Cam Newton rattles off nicknames for teammates like he's calling plays in the huddle.
Buzzo. Bo Diddley. Bent Dog. Crazy Legs. 30 for 30. Kicker Guy. Punter Guy. Snapper Guy.
Newton's got one for just about everyone. Some clear, others covert, most comical.
"I've been a part of teams where, at times you feel like, even though you're sharing or you're locker roommates or you're locker mates, that's just your coworker," Newton said Thursday. "And I've also been around teams that have been extremely close and guys have this family oriented bond and those teams usually last, and that's what we're trying to get to."
Winning might help.

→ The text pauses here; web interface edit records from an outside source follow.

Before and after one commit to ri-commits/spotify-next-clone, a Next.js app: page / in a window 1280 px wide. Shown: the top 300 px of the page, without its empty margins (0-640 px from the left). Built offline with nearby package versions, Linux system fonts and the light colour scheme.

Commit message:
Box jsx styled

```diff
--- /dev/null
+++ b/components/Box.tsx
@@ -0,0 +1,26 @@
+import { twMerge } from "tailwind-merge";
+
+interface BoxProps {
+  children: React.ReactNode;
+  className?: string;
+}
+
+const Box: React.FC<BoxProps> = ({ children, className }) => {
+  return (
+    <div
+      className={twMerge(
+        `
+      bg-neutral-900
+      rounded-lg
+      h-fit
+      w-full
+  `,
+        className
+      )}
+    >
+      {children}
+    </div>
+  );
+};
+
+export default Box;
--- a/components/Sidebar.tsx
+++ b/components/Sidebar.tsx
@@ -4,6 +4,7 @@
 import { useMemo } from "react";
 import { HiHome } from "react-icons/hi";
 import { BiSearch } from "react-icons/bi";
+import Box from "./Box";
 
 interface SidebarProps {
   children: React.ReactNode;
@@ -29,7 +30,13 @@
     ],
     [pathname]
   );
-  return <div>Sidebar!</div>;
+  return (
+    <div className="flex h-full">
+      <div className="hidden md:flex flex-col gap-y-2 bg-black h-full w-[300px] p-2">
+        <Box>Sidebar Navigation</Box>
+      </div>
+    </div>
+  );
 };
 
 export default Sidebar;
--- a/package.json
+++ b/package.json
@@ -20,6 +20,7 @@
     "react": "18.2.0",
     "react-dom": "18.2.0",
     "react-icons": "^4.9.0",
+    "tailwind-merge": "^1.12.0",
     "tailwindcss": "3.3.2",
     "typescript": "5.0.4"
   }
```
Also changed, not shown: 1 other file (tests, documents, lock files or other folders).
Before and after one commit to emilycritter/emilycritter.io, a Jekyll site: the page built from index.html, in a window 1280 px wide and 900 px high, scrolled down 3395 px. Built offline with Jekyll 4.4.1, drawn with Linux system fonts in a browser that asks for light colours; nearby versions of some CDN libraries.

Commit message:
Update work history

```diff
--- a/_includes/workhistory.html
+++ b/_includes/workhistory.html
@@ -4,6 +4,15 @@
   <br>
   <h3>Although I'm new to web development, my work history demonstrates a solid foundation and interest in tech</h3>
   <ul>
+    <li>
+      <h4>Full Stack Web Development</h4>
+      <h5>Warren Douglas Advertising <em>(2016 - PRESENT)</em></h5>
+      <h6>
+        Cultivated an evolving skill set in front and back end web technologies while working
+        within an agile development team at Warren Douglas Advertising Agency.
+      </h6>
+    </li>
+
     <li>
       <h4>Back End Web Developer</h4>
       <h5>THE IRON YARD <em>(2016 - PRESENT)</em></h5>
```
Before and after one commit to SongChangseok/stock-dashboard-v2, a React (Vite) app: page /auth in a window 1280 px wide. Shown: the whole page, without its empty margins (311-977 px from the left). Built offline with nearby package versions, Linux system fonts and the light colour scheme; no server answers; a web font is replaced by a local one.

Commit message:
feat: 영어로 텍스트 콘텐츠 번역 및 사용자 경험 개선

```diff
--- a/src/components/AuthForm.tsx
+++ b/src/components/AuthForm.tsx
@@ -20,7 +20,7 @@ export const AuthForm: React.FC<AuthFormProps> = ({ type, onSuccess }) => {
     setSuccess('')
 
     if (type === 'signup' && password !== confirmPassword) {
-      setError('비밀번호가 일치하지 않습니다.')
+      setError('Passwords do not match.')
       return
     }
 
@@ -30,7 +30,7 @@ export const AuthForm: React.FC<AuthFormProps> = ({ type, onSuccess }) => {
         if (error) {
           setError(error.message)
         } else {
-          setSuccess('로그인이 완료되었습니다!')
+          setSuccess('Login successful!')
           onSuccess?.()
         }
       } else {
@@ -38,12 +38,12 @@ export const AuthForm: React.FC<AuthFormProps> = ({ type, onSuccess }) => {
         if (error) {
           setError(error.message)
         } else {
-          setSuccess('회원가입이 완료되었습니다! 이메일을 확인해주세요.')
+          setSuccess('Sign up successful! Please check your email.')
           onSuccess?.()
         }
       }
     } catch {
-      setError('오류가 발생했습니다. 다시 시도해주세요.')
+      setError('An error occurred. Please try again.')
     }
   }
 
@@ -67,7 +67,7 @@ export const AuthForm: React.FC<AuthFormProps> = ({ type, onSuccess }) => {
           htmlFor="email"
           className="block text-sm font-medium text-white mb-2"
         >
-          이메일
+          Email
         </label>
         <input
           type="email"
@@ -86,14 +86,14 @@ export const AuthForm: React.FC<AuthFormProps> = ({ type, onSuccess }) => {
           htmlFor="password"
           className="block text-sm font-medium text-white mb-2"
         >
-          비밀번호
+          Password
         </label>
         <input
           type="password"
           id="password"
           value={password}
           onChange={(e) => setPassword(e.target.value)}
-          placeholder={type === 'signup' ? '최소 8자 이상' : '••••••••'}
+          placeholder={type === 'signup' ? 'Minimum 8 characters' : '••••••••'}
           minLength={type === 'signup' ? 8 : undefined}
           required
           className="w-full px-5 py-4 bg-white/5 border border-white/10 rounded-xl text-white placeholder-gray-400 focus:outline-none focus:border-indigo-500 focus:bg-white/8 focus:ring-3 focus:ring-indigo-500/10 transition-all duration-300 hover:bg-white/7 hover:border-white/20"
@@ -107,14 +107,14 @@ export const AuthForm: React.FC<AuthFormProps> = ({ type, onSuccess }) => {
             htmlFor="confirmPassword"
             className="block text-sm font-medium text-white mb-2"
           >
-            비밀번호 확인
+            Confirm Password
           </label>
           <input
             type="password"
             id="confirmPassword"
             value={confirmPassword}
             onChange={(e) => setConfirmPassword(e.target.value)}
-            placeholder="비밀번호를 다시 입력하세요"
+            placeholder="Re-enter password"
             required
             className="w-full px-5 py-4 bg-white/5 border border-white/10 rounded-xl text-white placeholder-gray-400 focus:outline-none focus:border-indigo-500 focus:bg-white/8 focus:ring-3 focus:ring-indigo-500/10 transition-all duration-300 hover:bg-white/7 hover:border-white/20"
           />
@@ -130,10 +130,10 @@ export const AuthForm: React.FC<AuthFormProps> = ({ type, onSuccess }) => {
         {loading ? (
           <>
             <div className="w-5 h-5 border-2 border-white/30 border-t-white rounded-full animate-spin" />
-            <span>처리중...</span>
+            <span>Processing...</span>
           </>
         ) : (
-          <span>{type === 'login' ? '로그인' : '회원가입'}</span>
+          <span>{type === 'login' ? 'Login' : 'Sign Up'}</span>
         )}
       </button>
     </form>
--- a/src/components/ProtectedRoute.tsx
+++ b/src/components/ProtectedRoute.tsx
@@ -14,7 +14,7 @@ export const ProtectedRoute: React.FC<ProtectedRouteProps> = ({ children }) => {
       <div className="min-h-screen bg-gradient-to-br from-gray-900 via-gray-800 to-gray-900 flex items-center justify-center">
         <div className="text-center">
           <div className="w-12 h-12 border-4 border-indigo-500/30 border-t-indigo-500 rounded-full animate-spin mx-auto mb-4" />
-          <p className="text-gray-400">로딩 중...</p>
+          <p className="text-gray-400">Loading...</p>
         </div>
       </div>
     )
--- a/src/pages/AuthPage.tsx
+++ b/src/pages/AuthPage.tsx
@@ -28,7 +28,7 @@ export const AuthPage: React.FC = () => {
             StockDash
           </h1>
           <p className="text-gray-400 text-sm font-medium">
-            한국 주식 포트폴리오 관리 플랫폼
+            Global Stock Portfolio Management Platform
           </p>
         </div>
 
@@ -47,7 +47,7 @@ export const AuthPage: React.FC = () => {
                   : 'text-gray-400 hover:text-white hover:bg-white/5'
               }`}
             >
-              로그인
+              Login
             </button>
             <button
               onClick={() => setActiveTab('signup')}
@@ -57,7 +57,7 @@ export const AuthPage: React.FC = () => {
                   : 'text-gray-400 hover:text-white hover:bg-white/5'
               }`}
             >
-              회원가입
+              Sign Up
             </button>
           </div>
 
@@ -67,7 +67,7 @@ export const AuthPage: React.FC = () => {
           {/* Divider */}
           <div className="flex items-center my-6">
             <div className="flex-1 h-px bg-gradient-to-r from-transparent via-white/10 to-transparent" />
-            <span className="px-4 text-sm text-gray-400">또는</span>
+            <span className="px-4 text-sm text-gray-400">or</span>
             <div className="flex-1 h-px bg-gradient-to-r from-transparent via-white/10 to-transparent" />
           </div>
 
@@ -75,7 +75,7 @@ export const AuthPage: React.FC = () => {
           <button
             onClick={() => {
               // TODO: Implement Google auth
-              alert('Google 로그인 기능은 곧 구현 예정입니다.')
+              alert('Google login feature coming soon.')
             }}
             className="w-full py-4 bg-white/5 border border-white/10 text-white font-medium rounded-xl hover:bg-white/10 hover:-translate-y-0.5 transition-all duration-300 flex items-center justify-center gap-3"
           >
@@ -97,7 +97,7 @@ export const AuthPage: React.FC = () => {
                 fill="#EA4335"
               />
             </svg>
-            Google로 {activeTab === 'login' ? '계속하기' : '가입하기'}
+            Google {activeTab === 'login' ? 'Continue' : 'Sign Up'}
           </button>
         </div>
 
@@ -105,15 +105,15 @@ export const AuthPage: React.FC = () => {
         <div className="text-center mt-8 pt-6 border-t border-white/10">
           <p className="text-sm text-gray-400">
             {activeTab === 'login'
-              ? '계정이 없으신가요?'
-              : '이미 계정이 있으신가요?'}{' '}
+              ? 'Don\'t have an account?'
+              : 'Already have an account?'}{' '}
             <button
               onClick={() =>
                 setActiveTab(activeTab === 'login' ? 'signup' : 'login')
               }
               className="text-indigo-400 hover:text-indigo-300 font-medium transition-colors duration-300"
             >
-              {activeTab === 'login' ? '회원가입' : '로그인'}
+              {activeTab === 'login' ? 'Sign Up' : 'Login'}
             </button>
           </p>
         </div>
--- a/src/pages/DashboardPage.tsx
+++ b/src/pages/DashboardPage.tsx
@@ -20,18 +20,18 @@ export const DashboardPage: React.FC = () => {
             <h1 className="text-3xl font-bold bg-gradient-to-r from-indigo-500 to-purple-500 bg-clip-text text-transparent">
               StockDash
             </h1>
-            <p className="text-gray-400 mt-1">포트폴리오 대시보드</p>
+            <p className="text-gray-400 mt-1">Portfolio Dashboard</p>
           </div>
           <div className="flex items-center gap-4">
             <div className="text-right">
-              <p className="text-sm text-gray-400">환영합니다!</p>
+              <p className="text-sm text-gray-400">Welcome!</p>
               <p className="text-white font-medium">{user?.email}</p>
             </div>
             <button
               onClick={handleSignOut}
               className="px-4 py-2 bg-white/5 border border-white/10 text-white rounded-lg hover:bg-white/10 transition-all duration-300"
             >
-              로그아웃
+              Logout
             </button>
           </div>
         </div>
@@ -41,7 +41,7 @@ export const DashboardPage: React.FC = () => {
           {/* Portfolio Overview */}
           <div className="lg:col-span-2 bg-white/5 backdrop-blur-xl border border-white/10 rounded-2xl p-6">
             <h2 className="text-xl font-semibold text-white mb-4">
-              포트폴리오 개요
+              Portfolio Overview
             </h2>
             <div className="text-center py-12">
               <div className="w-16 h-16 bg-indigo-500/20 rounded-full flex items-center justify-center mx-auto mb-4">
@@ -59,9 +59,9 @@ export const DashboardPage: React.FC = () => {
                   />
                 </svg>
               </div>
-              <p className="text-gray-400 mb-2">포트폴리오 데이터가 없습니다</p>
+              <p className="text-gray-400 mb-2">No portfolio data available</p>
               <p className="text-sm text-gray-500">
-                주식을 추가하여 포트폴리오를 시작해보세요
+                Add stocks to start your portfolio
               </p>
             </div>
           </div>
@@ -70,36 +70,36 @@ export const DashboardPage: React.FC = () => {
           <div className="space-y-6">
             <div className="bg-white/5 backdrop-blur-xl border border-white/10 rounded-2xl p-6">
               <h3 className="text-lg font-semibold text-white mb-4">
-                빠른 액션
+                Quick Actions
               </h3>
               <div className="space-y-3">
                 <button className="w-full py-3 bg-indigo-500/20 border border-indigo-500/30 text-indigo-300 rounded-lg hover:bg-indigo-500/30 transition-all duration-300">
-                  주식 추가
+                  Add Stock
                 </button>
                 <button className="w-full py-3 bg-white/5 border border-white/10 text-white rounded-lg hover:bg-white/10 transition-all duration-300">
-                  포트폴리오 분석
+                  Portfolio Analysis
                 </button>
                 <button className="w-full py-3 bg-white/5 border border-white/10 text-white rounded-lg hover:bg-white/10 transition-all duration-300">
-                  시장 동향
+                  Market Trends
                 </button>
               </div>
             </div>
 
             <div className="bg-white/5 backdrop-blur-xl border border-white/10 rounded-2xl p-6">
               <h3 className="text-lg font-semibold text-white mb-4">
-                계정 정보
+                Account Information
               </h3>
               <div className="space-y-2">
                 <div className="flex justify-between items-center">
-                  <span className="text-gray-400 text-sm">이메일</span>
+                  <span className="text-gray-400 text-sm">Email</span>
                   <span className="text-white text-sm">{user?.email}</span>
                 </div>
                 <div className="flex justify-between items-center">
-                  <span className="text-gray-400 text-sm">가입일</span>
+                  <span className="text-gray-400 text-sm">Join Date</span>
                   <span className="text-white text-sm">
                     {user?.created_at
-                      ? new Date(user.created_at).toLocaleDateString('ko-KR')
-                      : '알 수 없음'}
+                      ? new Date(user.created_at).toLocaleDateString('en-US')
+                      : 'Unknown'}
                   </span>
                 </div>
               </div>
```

Newton is one of three venerable quarterbacks — along with Tom Brady and Philip Rivers — who made high-profile moves during the NFL's pandemic-altered offseason. The 43-year-old Brady took his six Super Bowl rings from New England to Tampa Bay. The 38-year-old Rivers left the Chargers after 16 seasons and joined Indianapolis. The 31-year-old Newton relocated from Charlotte to New England following an injury-plagued 2019.
It hasn't been a totally smooth transition for any of them, although Brady and Rivers are playoff contenders at the halfway point of the season.
Newton, meanwhile, well, he summed up his season better than a Patriots fan sitting on a barstool in Brookline.
"This has been, as Bostonians would say, a wicked year," Newton quipped.
Newton has 10 touchdowns (eight rushing, two passing) and eight turnovers in eight games. The Patriots (3-5) are averaging slightly more than 20 points, ranking 28th in the league and sitting in their lowest spot since quarterbacks Steve Grogan, Tom Hodson and Marc Wilson split starts in 1990.
They edged the winless New York Jets on Monday night to avoid the franchise's first five-game skid since 1995.
"Losing is not acceptable in this locker room, in this county, in this state, this area, this region," Newton said. "So Cameron Newton, you need to pick your expletive up. That's what I've learned."
In Newton's defense, the talent around him makes his most lean years in Carolina seem stout. He's got a revolving door at running back, no receivers with any touchdown receptions and not a single tight end with double-digit catches.
Brady knows the feeling.
He found much greener grass in tropical Tampa Bay, which recently added Antonio Brown to a receiving corps that includes Mike Evans, Chris Godwin and Rob Gronkowski. Those four guys have a combined 16 Pro Bowl appearances, two more than Brady.
With Godwin and Gronk healthy and Brown getting acclimated, the Buccaneers (6-3) should be a team to watch down the stretch in the NFC — even if they didn't look the part last week. Their 38-3 home loss to South-leading New Orleans was the most lopsided in Brady's 21-year career.
"It's a lot of positive yelling that he does," left tackle Donovan Smith said. "It's great to be able to have somebody who has been to the top, been to the Super Bowl and knows how to get there. You just kind of sit there and you trust him – how he manages the game and communication and everything."
Rivers is coming off his most impressive victory with his new team, a 34-17 comeback at Tennessee on Thursday night that gave the Colts (6-3) their sixth win in eight games and put them atop the AFC South. Rivers played turnover-free football for the fourth time this season — all wins — and found success with a hurry-up offense.
"It just felt like we were dialed in and ready to go," Rivers said. "This performance, from our team, doesn't surprise any of us. … This was a big win, but we know there is a long way to go."
Brady, Rivers and Newton all thought they were joining playoff-caliber teams. The Bucs were the NFL's top passing team in 2019 with turnover-prone Jameis Winston at the helm. The Colts, who have one of the best pass-blocking lines in the league, were a playoff team in 2018 and probably would have been again last season had they just been better in close games.
And no one could blame Newton for jumping at a chance to play in New England, which has won the AFC East each of the last 11 years and been a perennial playoff contender since Brady and coach Bill Belichick's second season together.
All three are considered short-term fixes at the NFL's most important position.
Rivers signed a one-year, $25 million deal. Brady got $50 million fully guaranteed for two years. Newton is playing on a one-year, $1.75 million contract.
Newton might be the least likely to stay put in 2021. Either way, the Patriots will always have his nicknames.
"Obviously COVID has kind of limited any type of team interactions outside of the stadium," Newton said. "And normally we would have probably had gathers, but that has been halted all year.
"So, anytime you have the opportunity to talk to a teammate, be around a teammate, … you will always want to chat and talk and make the day go by faster, sort of speak. And that's what it all comes down to."